■ **Exercise aim**: Every line below that carries the word "flex" needs to be copied.

Materials provided Block Start

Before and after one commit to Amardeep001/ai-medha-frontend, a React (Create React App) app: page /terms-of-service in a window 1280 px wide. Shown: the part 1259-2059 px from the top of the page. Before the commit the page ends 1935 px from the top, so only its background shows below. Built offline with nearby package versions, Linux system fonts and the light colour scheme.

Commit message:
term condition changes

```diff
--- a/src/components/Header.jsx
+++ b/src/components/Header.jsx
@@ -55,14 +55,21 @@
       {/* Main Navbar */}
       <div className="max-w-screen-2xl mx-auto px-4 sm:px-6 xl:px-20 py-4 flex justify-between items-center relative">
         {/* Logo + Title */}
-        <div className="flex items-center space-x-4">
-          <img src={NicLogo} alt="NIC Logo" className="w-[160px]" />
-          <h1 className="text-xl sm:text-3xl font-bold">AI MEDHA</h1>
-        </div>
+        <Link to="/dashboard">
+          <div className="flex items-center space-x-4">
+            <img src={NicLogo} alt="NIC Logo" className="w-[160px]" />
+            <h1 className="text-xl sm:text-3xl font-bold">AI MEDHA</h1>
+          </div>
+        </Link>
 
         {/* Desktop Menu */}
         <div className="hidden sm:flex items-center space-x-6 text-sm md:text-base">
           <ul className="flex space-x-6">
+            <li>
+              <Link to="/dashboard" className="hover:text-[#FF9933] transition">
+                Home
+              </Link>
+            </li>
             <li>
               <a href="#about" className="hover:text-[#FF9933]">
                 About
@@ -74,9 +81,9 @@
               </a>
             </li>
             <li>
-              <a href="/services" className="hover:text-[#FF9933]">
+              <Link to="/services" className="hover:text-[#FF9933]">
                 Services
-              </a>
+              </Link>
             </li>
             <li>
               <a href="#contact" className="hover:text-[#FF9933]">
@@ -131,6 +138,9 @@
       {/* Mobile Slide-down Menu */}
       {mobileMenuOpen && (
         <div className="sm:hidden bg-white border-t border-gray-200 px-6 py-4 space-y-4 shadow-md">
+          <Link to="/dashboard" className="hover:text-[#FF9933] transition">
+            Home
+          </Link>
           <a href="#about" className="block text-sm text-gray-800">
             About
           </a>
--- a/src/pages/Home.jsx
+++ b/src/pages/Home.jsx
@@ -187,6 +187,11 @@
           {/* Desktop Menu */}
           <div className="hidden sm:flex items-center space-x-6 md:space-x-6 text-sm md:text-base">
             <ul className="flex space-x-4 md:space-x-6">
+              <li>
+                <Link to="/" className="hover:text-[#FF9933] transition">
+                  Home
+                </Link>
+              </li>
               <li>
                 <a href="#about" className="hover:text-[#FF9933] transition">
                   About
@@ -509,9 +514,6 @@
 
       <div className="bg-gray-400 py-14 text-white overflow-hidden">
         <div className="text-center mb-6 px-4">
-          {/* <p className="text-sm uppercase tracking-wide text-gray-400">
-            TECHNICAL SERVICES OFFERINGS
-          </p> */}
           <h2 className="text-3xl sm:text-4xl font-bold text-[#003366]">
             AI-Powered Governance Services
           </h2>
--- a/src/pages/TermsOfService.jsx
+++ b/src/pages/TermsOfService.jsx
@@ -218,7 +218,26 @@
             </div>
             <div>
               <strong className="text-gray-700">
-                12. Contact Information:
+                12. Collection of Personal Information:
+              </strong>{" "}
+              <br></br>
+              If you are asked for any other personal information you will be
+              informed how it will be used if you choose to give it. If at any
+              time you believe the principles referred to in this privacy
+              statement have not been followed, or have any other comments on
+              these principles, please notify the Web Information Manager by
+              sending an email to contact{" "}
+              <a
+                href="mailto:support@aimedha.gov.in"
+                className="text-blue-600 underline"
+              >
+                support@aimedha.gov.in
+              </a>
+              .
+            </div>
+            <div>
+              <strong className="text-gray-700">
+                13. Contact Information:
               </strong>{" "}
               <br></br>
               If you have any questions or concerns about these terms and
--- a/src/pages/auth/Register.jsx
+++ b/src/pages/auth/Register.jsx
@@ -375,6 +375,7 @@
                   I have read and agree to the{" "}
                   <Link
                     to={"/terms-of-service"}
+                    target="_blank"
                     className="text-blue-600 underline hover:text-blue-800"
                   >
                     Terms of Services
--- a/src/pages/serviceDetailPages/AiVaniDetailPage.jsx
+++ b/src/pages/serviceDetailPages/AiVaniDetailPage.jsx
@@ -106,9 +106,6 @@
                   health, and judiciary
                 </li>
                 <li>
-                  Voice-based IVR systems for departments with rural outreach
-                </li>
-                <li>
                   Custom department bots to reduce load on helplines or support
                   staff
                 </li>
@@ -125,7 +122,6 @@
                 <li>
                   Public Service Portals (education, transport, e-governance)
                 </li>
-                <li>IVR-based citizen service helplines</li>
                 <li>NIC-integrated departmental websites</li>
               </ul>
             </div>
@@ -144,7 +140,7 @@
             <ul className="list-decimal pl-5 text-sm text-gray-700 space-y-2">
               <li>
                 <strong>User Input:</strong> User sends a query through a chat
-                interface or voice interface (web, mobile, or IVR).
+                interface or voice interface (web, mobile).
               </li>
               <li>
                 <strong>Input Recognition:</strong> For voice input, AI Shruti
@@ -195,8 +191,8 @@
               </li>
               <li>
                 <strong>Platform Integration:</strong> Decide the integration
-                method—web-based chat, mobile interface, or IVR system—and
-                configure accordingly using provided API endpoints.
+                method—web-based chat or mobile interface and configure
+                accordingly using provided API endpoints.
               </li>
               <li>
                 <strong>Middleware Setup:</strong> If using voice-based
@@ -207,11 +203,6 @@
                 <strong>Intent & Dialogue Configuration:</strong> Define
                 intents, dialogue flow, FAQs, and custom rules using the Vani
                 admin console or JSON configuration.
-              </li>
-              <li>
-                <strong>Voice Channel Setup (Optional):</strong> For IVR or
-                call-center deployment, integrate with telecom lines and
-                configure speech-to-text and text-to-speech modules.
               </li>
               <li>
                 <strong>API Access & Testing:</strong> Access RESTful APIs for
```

Materials provided Block End

■ **Reply to the exercise**:
       <div className="max-w-screen-2xl mx-auto px-4 sm:px-6 xl:px-20 py-4 flex justify-between items-center relative">
-        <div className="flex items-center space-x-4">
+          <div className="flex items-center space-x-4">
         <div className="hidden sm:flex items-center space-x-6 text-sm md:text-base">
           <ul className="flex space-x-6">
           <div className="hidden sm:flex items-center space-x-6 md:space-x-6 text-sm md:text-base">
             <ul className="flex space-x-4 md:space-x-6">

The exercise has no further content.